# Modification records
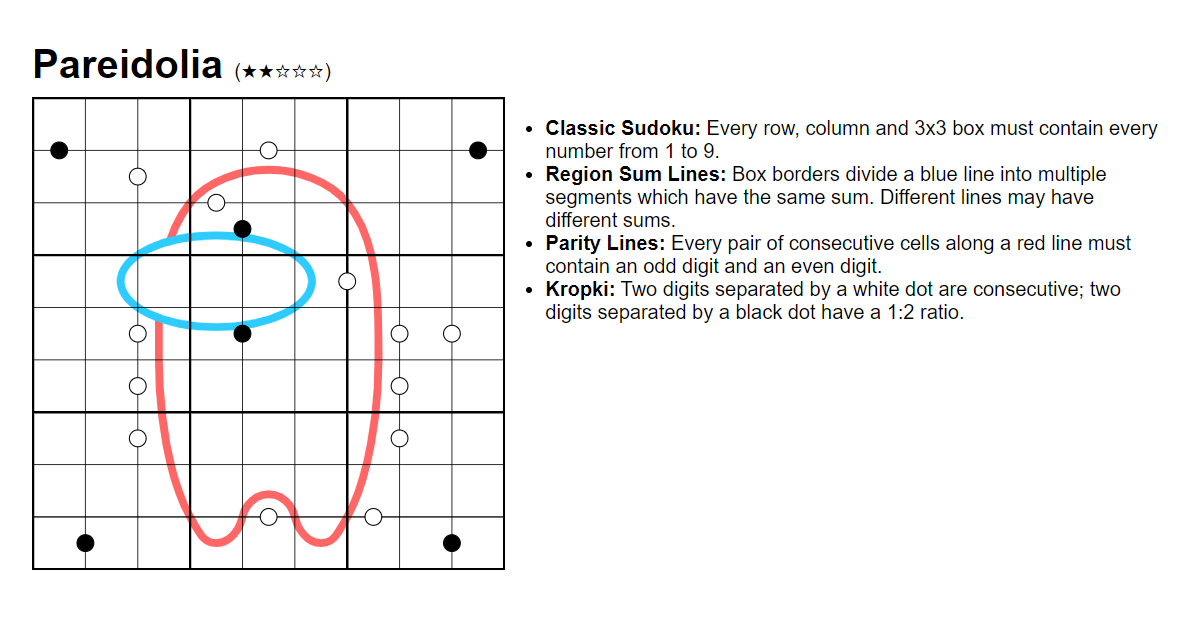
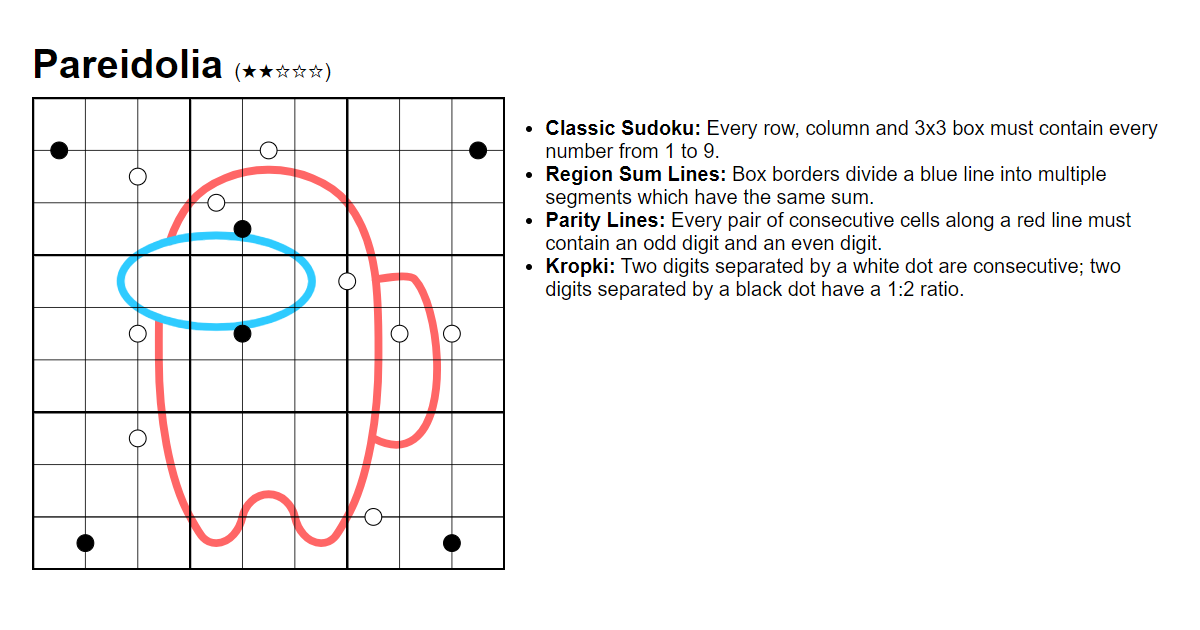
Corrected some rules.

diff --git a/_tools/lmd-manager.js b/_tools/lmd-manager.js
@@ -216,7 +216,7 @@ async function uploadPuzzle(slug, params = {}, yml = ymlFromSlug(slug)) {
   payload.code = params.code;
   payload.dif = (yml.difficulty ?? 3).toString();
   ((d) => {
-    if (d === '')
+    if (isNaN(d))
       payload.frei = 'nein';
     else {
       payload.frei = 'ja';

diff --git a/_puzzles/pareidolia.md b/_puzzles/pareidolia.md
@@ -3,13 +3,13 @@ title: Pareidolia
 creation_date: "2026-11-27"
 difficulty: 2
 order: 61
-sudokupad_url: https://sudokupad.app/qmkcjz5we2
+sudokupad_url: https://sudokupad.app/kku2ex9a18
 lmd_id: 000W98
 rules:
   - name: Classic Sudoku
     desc: Every row, column and 3x3 box must contain every number from 1 to 9.
   - name: Region Sum Lines
-    desc: Box borders divide a blue line into multiple segments which have the same sum. Different lines may have different sums.
+    desc: Box borders divide a blue line into multiple segments which have the same sum.
   - name: Parity Lines
     desc: Every pair of consecutive cells along a red line must contain an odd digit and an even digit.
   - name: Kropki
@@ -18,7 +18,7 @@ rules_de:
   - name: Klassisches Sudoku
     desc: Jede Zeile, jede Spalte und jedes 3x3-Block muss alle Zahlen von 1 bis 9 enthalten.
   - name: Region Sum Lines
-    desc: Die Grenzen der 3x3-Blöcke unterteilen eine blaue Linie in mehrere Abschnitte, die dieselbe Summe aufweisen. Alle derartigen Linien müssen dieselbe Summe haben.
+    desc: Die Grenzen der 3x3-Blöcke unterteilen eine blaue Linie in mehrere Abschnitte, die dieselbe Summe aufweisen.
   - name: Paritätslinien
     desc: Jedes Paar aufeinanderfolgender Zellen entlang einer roten Linie muss eine ungerade und eine gerade Ziffer enthalten.
   - name: Kropki

diff --git a/_puzzles/big-bang.md b/_puzzles/big-bang.md
@@ -3,7 +3,7 @@ title: Big Bang
 creation_date: "2026-09-20"
 difficulty: 2
 order: 12
-sudokupad_url: https://sudokupad.app/vl9j17qd0e
+sudokupad_url: https://sudokupad.app/0209arzuxj
 lmd_id: 000V1A
 rules:
   - name: Classic Sudoku
@@ -20,7 +20,7 @@ rules_de:
   - name: Klassisches Sudoku
     desc: Jede Zeile, jede Spalte und jedes 3x3-Block muss alle Zahlen von 1 bis 9 enthalten.
   - name: Region Sum Lines
-    desc: Die Grenzen der 3x3-Blöcke unterteilen eine blaue Linie in mehrere Abschnitte, die dieselbe Summe aufweisen. Alle derartigen Linien müssen dieselbe Summe haben.
+    desc: Die Grenzen der 3x3-Blöcke unterteilen eine blaue Linie in mehrere Abschnitte, die dieselbe Summe aufweisen. Verschiedene Linien können unterschiedliche Summen haben.
   - name: Pfeile
     desc: Die Zahlen entlang eines Pfeils ergeben in der Summe den Wert in der eingekreisten Zelle.
   - name: Kropki

diff --git a/_puzzles/union-jack.md b/_puzzles/union-jack.md
@@ -20,7 +20,7 @@ rules_de:
   - name: Klassisches Sudoku
     desc: Jede Zeile, jede Spalte und jedes 3x3-Block muss alle Zahlen von 1 bis 9 enthalten.
   - name: Region Sum Lines
-    desc: Die Grenzen der 3x3-Blöcke unterteilen eine blaue Linie in mehrere Abschnitte, die dieselbe Summe aufweisen. Alle derartigen Linien müssen dieselbe Summe haben.
+    desc: Die Grenzen der 3x3-Blöcke unterteilen eine blaue Linie in mehrere Abschnitte, die dieselbe Summe aufweisen. Verschiedene Linien können unterschiedliche Summen haben.
   - name: Paritätslinien
     desc: Jedes Paar aufeinanderfolgender Zellen entlang einer roten Linie muss eine ungerade und eine gerade Ziffer enthalten.
   - name: Kropki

# What is being asked
Word for word, set down every record, keeping the images out.

# Response
Corrected some rules.

diff --git a/_tools/lmd-manager.js b/_tools/lmd-manager.js
@@ -216,7 +216,7 @@ async function uploadPuzzle(slug, params = {}, yml = ymlFromSlug(slug)) {
   payload.code = params.code;
   payload.dif = (yml.difficulty ?? 3).toString();
   ((d) => {
-    if (d === '')
+    if (isNaN(d))
       payload.frei = 'nein';
     else {
       payload.frei = 'ja';

diff --git a/_puzzles/pareidolia.md b/_puzzles/pareidolia.md
@@ -3,13 +3,13 @@ title: Pareidolia
 creation_date: "2026-11-27"
 difficulty: 2
 order: 61
-sudokupad_url: https://sudokupad.app/qmkcjz5we2
+sudokupad_url: https://sudokupad.app/kku2ex9a18
 lmd_id: 000W98
 rules:
   - name: Classic Sudoku
     desc: Every row, column and 3x3 box must contain every number from 1 to 9.
   - name: Region Sum Lines
-    desc: Box borders divide a blue line into multiple segments which have the same sum. Different lines may have different sums.
+    desc: Box borders divide a blue line into multiple segments which have the same sum.
   - name: Parity Lines
     desc: Every pair of consecutive cells along a red line must contain an odd digit and an even digit.
   - name: Kropki
@@ -18,7 +18,7 @@ rules_de:
   - name: Klassisches Sudoku
     desc: Jede Zeile, jede Spalte und jedes 3x3-Block muss alle Zahlen von 1 bis 9 enthalten.
   - name: Region Sum Lines
-    desc: Die Grenzen der 3x3-Blöcke unterteilen eine blaue Linie in mehrere Abschnitte, die dieselbe Summe aufweisen. Alle derartigen Linien müssen dieselbe Summe haben.
+    desc: Die Grenzen der 3x3-Blöcke unterteilen eine blaue Linie in mehrere Abschnitte, die dieselbe Summe aufweisen.
   - name: Paritätslinien
     desc: Jedes Paar aufeinanderfolgender Zellen entlang einer roten Linie muss eine ungerade und eine gerade Ziffer enthalten.
   - name: Kropki

diff --git a/_puzzles/big-bang.md b/_puzzles/big-bang.md
@@ -3,7 +3,7 @@ title: Big Bang
 creation_date: "2026-09-20"
 difficulty: 2
 order: 12
-sudokupad_url: https://sudokupad.app/vl9j17qd0e
+sudokupad_url: https://sudokupad.app/0209arzuxj
 lmd_id: 000V1A
 rules:
   - name: Classic Sudoku
@@ -20,7 +20,7 @@ rules_de:
   - name: Klassisches Sudoku
     desc: Jede Zeile, jede Spalte und jedes 3x3-Block muss alle Zahlen von 1 bis 9 enthalten.
   - name: Region Sum Lines
-    desc: Die Grenzen der 3x3-Blöcke unterteilen eine blaue Linie in mehrere Abschnitte, die dieselbe Summe aufweisen. Alle derartigen Linien müssen dieselbe Summe haben.
+    desc: Die Grenzen der 3x3-Blöcke unterteilen eine blaue Linie in mehrere Abschnitte, die dieselbe Summe aufweisen. Verschiedene Linien können unterschiedliche Summen haben.
   - name: Pfeile
     desc: Die Zahlen entlang eines Pfeils ergeben in der Summe den Wert in der eingekreisten Zelle.
   - name: Kropki

diff --git a/_puzzles/union-jack.md b/_puzzles/union-jack.md
@@ -20,7 +20,7 @@ rules_de:
   - name: Klassisches Sudoku
     desc: Jede Zeile, jede Spalte und jedes 3x3-Block muss alle Zahlen von 1 bis 9 enthalten.
   - name: Region Sum Lines
-    desc: Die Grenzen der 3x3-Blöcke unterteilen eine blaue Linie in mehrere Abschnitte, die dieselbe Summe aufweisen. Alle derartigen Linien müssen dieselbe Summe haben.
+    desc: Die Grenzen der 3x3-Blöcke unterteilen eine blaue Linie in mehrere Abschnitte, die dieselbe Summe aufweisen. Verschiedene Linien können unterschiedliche Summen haben.
   - name: Paritätslinien
     desc: Jedes Paar aufeinanderfolgender Zellen entlang einer roten Linie muss eine ungerade und eine gerade Ziffer enthalten.
   - name: Kropki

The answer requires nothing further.